▶ _Required action_:
Sift the material for lines containing "width", and return them.

▶ _Data to examine_:
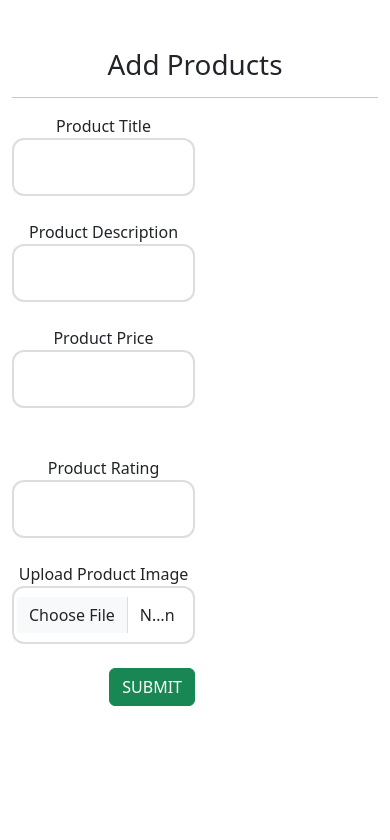
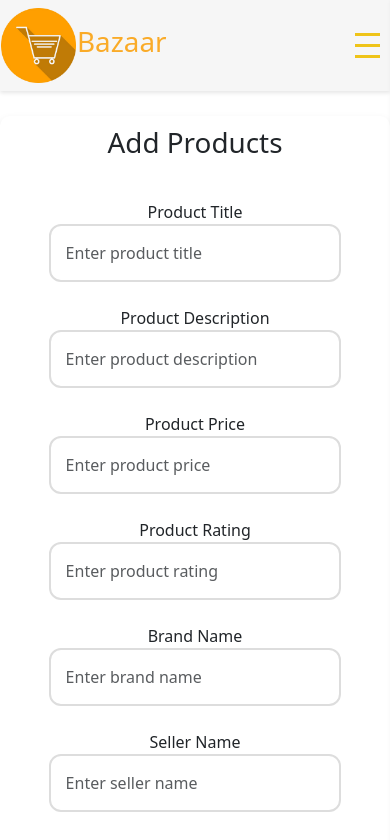
Before and after one commit to GURPARTAP001/E-commerse_2, a React (Create React App) app: page /add-products in a window 390 px wide. Shown: the top 840 px of the page. Built offline with nearby package versions, Linux system fonts and the light colour scheme; no server answers.

Commit message:
added the admin features

```diff
--- a/src/components/About.css
+++ b/src/components/About.css
@@ -82,7 +82,8 @@
 
   .about-content {
     padding: 20px;
-    margin-top: 20px;
+    margin-top: 116px;
+    margin-bottom: 10px;
     background-color: #fff;
     border-radius: 8px;
     box-shadow: 0 2px 4px rgba(0, 0, 0, 0.1);
--- /dev/null
+++ b/src/components/AddProducts.css
@@ -0,0 +1,108 @@
+/* AddProducts.css */
+
+.container {
+    margin-top: 116px;
+    margin-bottom: 10px;
+    display: flex;
+    flex-direction: column;
+    align-items: center;
+    max-width: 800px;
+    /* margin: auto; */
+    padding: 20px;
+    background: #fff;
+    border-radius: 10px;
+    box-shadow: 0 4px 8px rgba(0, 0, 0, 0.1);
+    animation: fadeIn 1s ease-in-out;
+  }
+
+  h1 {
+    text-align: center;
+    color: #333;
+    margin-bottom: 20px;
+  }
+
+  .form-group {
+    margin-bottom: 15px;
+    width: 80%!important;
+  }
+
+  .form-row {
+    display: flex;
+    justify-content: space-between;
+
+  }
+
+  .form-column {
+    width: 48%;
+  }
+
+  .form-control {
+    width: 100%;
+    padding: 10px;
+    border: 1px solid #ddd;
+    border-radius: 5px;
+    transition: border-color 0.3s ease;
+  }
+
+  .form-control:focus {
+    border-color: #6e8efb;
+    outline: none;
+  }
+
+  .btn-success {
+    background-color: #4caf50;
+    color: #fff;
+    padding: 10px 20px;
+    border: none;
+    border-radius: 5px;
+    cursor: pointer;
+    transition: background-color 0.3s ease;
+  }
+
+  .btn-success:hover {
+    background-color: #45a049;
+  }
+
+  .success-msg {
+    color: green;
+    text-align: center;
+    margin-bottom: 20px;
+  }
+
+  .error-msg {
+    color: red;
+    text-align: center;
+    margin-bottom: 20px;
+  }
+
+  @keyframes fadeIn {
+    from {
+      opacity: 0;
+    }
+    to {
+      opacity: 1;
+    }
+  }
+
+  /* Responsive styles */
+  @media (max-width: 768px) {
+    .form-row {
+      flex-direction: column;
+    }
+
+    .form-column {
+      width: 100%;
+    }
+
+    .container {
+      padding: 10px;
+    }
+
+    .form-control {
+      padding: 8px;
+    }
+
+    .btn-success {
+      padding: 8px 16px;
+    }
+  }
--- a/src/components/AddProducts.js
+++ b/src/components/AddProducts.js
@@ -1,121 +1,257 @@
-import React,{useState} from 'react'
-import {storage,fs} from '../Config'
+import React, { useState, useEffect } from 'react';
+import { storage, fs, auth } from '../Config';
+import Navbar from './Navbar';
+import './AddProducts.css';
 
-export const AddProducts = () => {
+function GetCurrentUser() {
+    const [user, setUser] = useState(null);
+    useEffect(() => {
+        auth.onAuthStateChanged((user) => {
+            if (user) {
+                fs.collection('users')
+                    .doc(user.uid)
+                    .get()
+                    .then((snapshot) => {
+                        setUser(snapshot.data().FullName);
+                    });
+            } else {
+                setUser(null);
+            }
+        });
+    }, []);
+    return user;
+}
 
-    const [title, setTitle]=useState('');
-    const [description, setDescription]=useState('');
-    const [price, setPrice]=useState('');
-    const [rating, setRating]=useState('');
-    const [image, setImage]=useState(null);
+const AddProducts = () => {
+    const [title, setTitle] = useState('');
+    const [description, setDescription] = useState('');
+    const [price, setPrice] = useState('');
+    const [rating, setRating] = useState('');
+    const [brandName, setBrandName] = useState('');
+    const [sellerName, setSellerName] = useState('');
+    const [genericName, setGenericName] = useState('');
+    const [netQuantity, setNetQuantity] = useState('');
+    const [image, setImage] = useState(null);
+    const [imageError, setImageError] = useState('');
+    const [successMsg, setSuccessMsg] = useState('');
+    const [uploadError, setUploadError] = useState('');
+    const [totalProducts, setTotalProducts] = useState(0);
 
-    const [imageError, setImageError]=useState('');
+    const types = ['image/jpg', 'image/jpeg', 'image/png', 'image/PNG'];
 
-    const [successMsg, setSuccessMsg]=useState('');
-    const [uploadError, setUploadError]=useState('');
-
-    const types =['image/jpg','image/jpeg','image/png','image/PNG'];
-    const handleProductImg=(e)=>{
+    const handleProductImg = (e) => {
         let selectedFile = e.target.files[0];
-        if(selectedFile){
-            if(selectedFile&&types.includes(selectedFile.type)){
+        if (selectedFile) {
+            if (selectedFile && types.includes(selectedFile.type)) {
                 setImage(selectedFile);
                 setImageError('');
+            } else {
+                setImage(null);
+                setImageError('Please select a valid image file type (png or jpg)');
             }
-            else{
-                setImage(null);
-                setImageError('please select a valid image file type (png or jpg)')
+        } else {
+            console.log('Please select your file');
         }
-        }
-        else{
-            console.log('please select your file');
-        }
-    }
+    };
 
-    const handleAddProducts=(e)=>{
+    const handleAddProducts = (e) => {
         e.preventDefault();
-        // console.log(title, description, price);
-        // console.log(image);
-        const uploadTask=storage.ref(`product-images/${image.name}`).put(image);
-        uploadTask.on('state_changed',snapshot=>{
-            const progress = (snapshot.bytesTransferred/snapshot.totalBytes)*100
+        const uploadTask = storage.ref(`product-images/${image.name}`).put(image);
+        uploadTask.on(
+            'state_changed',
+            (snapshot) => {
+                const progress = (snapshot.bytesTransferred / snapshot.totalBytes) * 100
                 console.log(progress);
-        },error=>setUploadError(error.message),()=>{
-            storage.ref('product-images').child(image.name).getDownloadURL().then(url=>{
-                fs.collection('Products').add({
+            },
+            (error) => {
+                setUploadError(error.message);
+            },
+            () => {
+                storage
+                    .ref('product-images')
+                    .child(image.name)
+                    .getDownloadURL()
+                    .then((url) => {
+                        fs.collection('Products')
+                            .add({
                                 title,
                                 description,
                                 price: Number(price),
                                 rating: Number(rating),
-                    url
-                }).then(()=>{
+                                brandName,
+                                sellerName,
+                                genericName,
+                                netQuantity:Number(netQuantity),
+                                url,
+                            })
+                            .then(() => {
                                 setSuccessMsg('Product added successfully');
                                 setTitle('');
                                 setDescription('');
                                 setPrice('');
                                 setRating('');
-                    document.getElementById('file').value='';
-                    setImageError('');
-                    setUploadError('');
-                    setTimeout(()=>{
+                                setBrandName('');
+                                setSellerName('');
+                                setGenericName('');
+                                setNetQuantity('');
+                                setImage(null);
+                                document.getElementById('file').value = '';
+                                setTimeout(() => {
                                     setSuccessMsg('');
-                    },100)
-                }).catch(error=>setUploadError(error.message));
+                                }, 2000);
                             })
-        })
+                            .catch((error) => setUploadError(error.message));
+                    });
             }
+        );
+    };
+
+    const user = GetCurrentUser();
+
+    useEffect(() => {
+        auth.onAuthStateChanged((user) => {
+            if (user) {
+                fs.collection('Cart ' + user.uid).onSnapshot((snapshot) => {
+                    const qty = snapshot.docs.length;
+                    setTotalProducts(qty);
+                });
+            }
+        });
+    }, []);
 
     return (
+        <>
+            <div>
+                <Navbar user={user} totalProducts={totalProducts} />
+            </div>
             <div className='container'>
-            <br></br>
-            <br></br>
                 <h1>Add Products</h1>
-            <hr></hr>
-            {successMsg&&<>
+                <hr />
+                {successMsg && (
+                    <>
                         <div className='success-msg'>{successMsg}</div>
-                <br></br>
-            </>}
-            <form autoComplete="off" className='form-group' onSubmit={handleAddProducts}>
+                        <br />
+                    </>
+                )}
+                <form autoComplete='off' className='form-group' onSubmit={handleAddProducts}>
+                    <div className='form-row'>
+                        <div className='form-column'>
                             <label>Product Title</label>
-                <input type="text" className='form-control' required
-                onChange={(e)=>setTitle(e.target.value)} value={title}></input>
-                <br></br>
+                            <input
+                                type='text'
+                                className='form-control'
+                                required
+                                placeholder='Enter product title'
+                                onChange={(e) => setTitle(e.target.value)}
+                                value={title}
+                            />
+                            <br />
                             <label>Product Description</label>
-                <input type="text" className='form-control' required
-                onChange={(e)=>setDescription(e.target.value)} value={description}></input>
-                <br></br>
+                            <input
+                                type='text'
+                                className='form-control'
+                                required
+                                placeholder='Enter product description'
+                                onChange={(e) => setDescription(e.target.value)}
+                                value={description}
+                            />
+                            <br />
                             <label>Product Price</label>
-                <input type="number" className='form-control' required
-                onChange={(e)=>setPrice(e.target.value)} value={price}></input>
-                <br></br>
-                <br></br>
+                            <input
+                                type='number'
+                                className='form-control'
+                                required
+                                placeholder='Enter product price'
+                                onChange={(e) => setPrice(e.target.value)}
+                                value={price}
+                            />
+                            <br />
                             <label>Product Rating</label>
-                <input type="number" className='form-control' required
-                onChange={(e)=>setPrice(e.target.value)} value={rating}></input>
-                <br></br>
+                            <input
+                                type='number'
+                                className='form-control'
+                                required
+                                placeholder='Enter product rating'
+                                onChange={(e) => setRating(e.target.value)}
+                                value={rating}
+                            />
+                            <br />
+                        </div>
+                        <div className='form-column'>
+                            <label>Brand Name</label>
+                            <input
+                                type='text'
+                                className='form-control'
+                                required
+                                placeholder='Enter brand name'
+                                onChange={(e) => setBrandName(e.target.value)}
+                                value={brandName}
+                            />
+                            <br />
+                            <label>Seller Name</label>
+                            <input
+                                type='text'
+                                className='form-control'
+                                required
+                                placeholder='Enter seller name'
+                                onChange={(e) => setSellerName(e.target.value)}
+                                value={sellerName}
+                            />
+                            <br />
+                            <label>Generic Name</label>
+                            <input
+                                type='text'
+                                className='form-control'
+                                required
+                                placeholder='Enter generic name'
+                                onChange={(e) => setGenericName(e.target.value)}
+                                value={genericName}
+                            />
+                            <br />
+                            <label>Net Quantity</label>
+                            <input
+                                type='number'
+                                className='form-control'
+                                required
+                                placeholder='Enter net quantity'
+                                onChange={(e) => setNetQuantity(e.target.value)}
+                                value={netQuantity}
+                            />
+                            <br />
+
+
+                        </div>
+                    </div>
                     <label>Upload Product Image</label>
-                <input type="file" id="file" className='form-control' required
-                onChange={handleProductImg}></input>
-
-                {imageError&&<>
-                    <br></br>
+                    <input
+                        type='file'
+                        id='file'
+                        className='form-control'
+                        required
+                        onChange={handleProductImg}
+                    />
+                    {imageError && (
+                        <>
+                            <br />
                             <div className='error-msg'>{imageError}</div>
-
-                </>}
-                <br></br>
-                <div style={{display:'flex', justifyContent:'flex-end'}}>
-                    <button type="submit" className='btn btn-success btn-md'>
-                        SUBMIT
+                        </>
+                    )}
+                    <br />
+                    <div style={{ display: 'flex', justifyContent: 'center' }}>
+                        <button type='submit' className='btn btn-success btn-md'>
+                            ADD PRODUCT
                         </button>
                     </div>
                 </form>
-            {uploadError&&<>
-                    <br></br>
+                {uploadError && (
+                    <>
+                        <br />
                         <div className='error-msg'>{uploadError}</div>
+                    </>
+                )}
+            </div>
+        </>
+    );
+};
 
-                </>}
-
-        </div>
-    )
-}
-export default AddProducts
+export default AddProducts;
--- a/src/components/Contact_us.css
+++ b/src/components/Contact_us.css
@@ -14,7 +14,7 @@
   .contact-us-content {
     max-width: 800px;
     text-align: center;
-    margin-top: 20px;
+    margin-top: 116px;
     margin-bottom: 10px;
     padding: 2rem;
     background-color: #fff;
--- a/src/components/Contact_us.js
+++ b/src/components/Contact_us.js
@@ -1,6 +1,3 @@
-
-
-
 import React, { useState, useEffect } from 'react';
 import Navbar from './Navbar';
 import { auth, fs } from '../Config';
--- a/src/components/Home.css
+++ b/src/components/Home.css
@@ -117,9 +117,9 @@
 
 
 
-
-
-
+.product-gps{
+  margin-top: 60px;
+}
 
 @media (max-width: 450px) {
   .product-text.title {
--- a/src/components/IndividualProduct.js
+++ b/src/components/IndividualProduct.js
@@ -1,63 +1,10 @@
-// import React from 'react';
-// import { Link } from 'react-router-dom';
-// import './IndividualProduct.css';
+import React, { useState } from 'react';
 
-// const renderStars = (rating) => {
-//     const stars = [];
-//     for (let i = 1; i <= 5; i++) {
-//         if (i <= rating) {
-//             stars.push(<span key={i} className="star filled">⭐</span>);
-//         } else {
-//             stars.push(<span key={i} className="star">✩</span>);
-//         }
-//     }
-//     return stars;
-// };
+import { useNavigate } from 'react-router-dom';
+import { Icon } from 'react-icons-kit';
 
-
-
-// const truncateDescription = (description, wordLimit) => {
-//   const words = description.split(' ');
-//   if (words.length > wordLimit) {
-//     return words.slice(0, wordLimit).join(' ') + '...';
-//   }
-//   return description;
-// };
-
-// export const IndividualProduct = ({ individualProduct, addToCart }) => {
-//   const handleAddToCart = () => {
-//     addToCart(individualProduct);
-//   };
-
-
-
-// }
-
-//   return (
-//     <div className='product card' >
-//       <Link to={`/product/${individualProduct.ID}`}>
-//       <div className='product-img'>
-//         <img src={individualProduct.url} alt="product-img" />
-//       </div>
-//       <div className='product-text title'>{individualProduct.title}</div>
-//       <div className='product-text description'>
-//         {truncateDescription(individualProduct.description, 3)}
-//       </div>
-//       <div className='product-text price'>₹ {individualProduct.price}</div>
-//       <div className='product-text rating'>
-//         {renderStars(individualProduct.rating)}
-//       </div>
-//       <div className='btn btn-danger btn-md cart-btn' onClick={handleAddToCart}>ADD TO CART</div>
-//       </Link>
-//     </div>
-//   );
-// };
-
-// export default IndividualProduct;
-
-
-import React from 'react';
-import { useNavigate } from 'react-router-dom';
+import {closeCircled} from 'react-icons-kit/ionicons/closeCircled'
+import { fs, auth } from '../Config';
 import './IndividualProduct.css';
 
 
@@ -82,16 +29,44 @@ const truncateDescription = (description, wordLimit) => {
   return description;
 };
 
-const IndividualProduct = ({ individualProduct,addToCart }) => {
+
+const IndividualProduct = ({ individualProduct,addToCart,role }) => {
   const navigate = useNavigate();
+  const [successMsg, setSuccessMsg] = useState('');
+  const [showSuccessPopup, setShowSuccessPopup] = useState(false);
 
   const handleProductClick = () => {
     navigate(`/product/${individualProduct.ID}`);
-    // <ProductPage addToCart={addToCart}/>
+  };
+
+
+  const handleDeleteProduct = async (e) => {
+    e.stopPropagation(); // Prevent the click event from bubbling up to the card
+    try {
+      await fs.collection('Products').doc(individualProduct.ID).delete();
+      console.log('Product successfully deleted!');
+      setSuccessMsg('Product deleted successfully!');
+      setShowSuccessPopup(true);
+      // Optionally, you can add a callback to refresh the product list
+      setTimeout(() => {
+        setShowSuccessPopup(false);
+        window.location.reload(); // Refresh the page to update the product list
+      }, 1000); // Adjust the timeout duration as needed
+    } catch (error) {
+      console.error('Error removing product: ', error);
+    }
   };
 
   return (
+    <>
+    <div className='main-card'>
+    {role === 'admin' && (
+      <div className='close-btn' onClick={handleDeleteProduct}>
+        <Icon icon={closeCircled} size={30} className="close-icon"/>
+      </div>
+    )}
     <div className='product card' onClick={handleProductClick}>
+
       <div className='product-img'>
         <img src={individualProduct.url} alt="product-img" />
       </div>
@@ -108,6 +83,9 @@ const IndividualProduct = ({ individualProduct,addToCart }) => {
         addToCart(individualProduct);
       }}>ADD TO CART</div>
     </div>
+    {showSuccessPopup && <div className='success-popup'>{successMsg}</div>}
+    </div>
+    </>
   );
 };
 
--- a/src/components/Navbar.css
+++ b/src/components/Navbar.css
@@ -9,26 +9,28 @@
   align-items: center;
   background-color: #f6f6f6;
   box-shadow: 0 2px 4px rgba(0, 0, 0, 0.1);
-    position: relative;
+  position: fixed !important;
+  top: 0 !important;
+  left: 0 !important;
+  z-index: 1000 !important;
+  margin-bottom: 10px;
 }
 
-
-
-  .intro{
+.intro {
   display: flex;
   align-items: center;
-    margin-left: 01px;
+  margin-left: 1px;
   text-decoration: none;
 }
-  .logo{
+
+.logo {
   width: 75px;
   height: auto;
   margin-right: 1px;
+}
 
-  }
-  .intro h1{
+.intro h1 {
   color: #faab28;
-
 }
 
 .logo img {
@@ -57,11 +59,12 @@
   align-items: center;
 }
 
-  .logout{
+.logout {
   display: flex;
   flex-direction: column;
 }
-  .logout:hover{
+
+.logout:hover {
   color: #e00a02;
 }
 
--- a/src/components/ProductPage.css
+++ b/src/components/ProductPage.css
@@ -3,6 +3,7 @@
 .product-page-container {
   /* background-color: #c00902; */
   display: flex;
+  margin-top: 116px;
   flex-direction: column;
   align-items: center;
   padding: 20px;
@@ -26,7 +27,7 @@
 
 
 .product-image img {
-  width: 50%;
+  width: 80%;
   height: auto;
   border-radius: 10px;
   box-shadow: 0 4px 8px rgba(0, 0, 0, 0.1);
--- a/src/components/Products.js
+++ b/src/components/Products.js
@@ -3,7 +3,7 @@ import Masonry from 'react-masonry-css';
 import IndividualProduct from './IndividualProduct';
 import './Products.css';
 
-export const Products = ({ products, addToCart }) => {
+export const Products = ({ products, addToCart ,role}) => {
   const breakpointColumnsObj = {
     default: 4,
     1100: 3,
@@ -22,6 +22,7 @@ export const Products = ({ products, addToCart }) => {
           key={individualProduct.ID}
           individualProduct={individualProduct}
           addToCart={addToCart}
+          role={role}
         />
       ))}
     </Masonry>
```
Also changed, not shown: src/components/Home.js (+24 -6 lines), src/components/IndividualProduct.css (+59 -5 lines). Lines whose indentation alone changed are shown as unchanged.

▶ _Exercise response_:
+    max-width: 800px;
+    width: 80%!important;
+    width: 48%;
+    width: 100%;
+  @media (max-width: 768px) {
+      width: 100%;
     max-width: 800px;
 @media (max-width: 450px) {
   width: 75px;
-  width: 50%;
+  width: 80%;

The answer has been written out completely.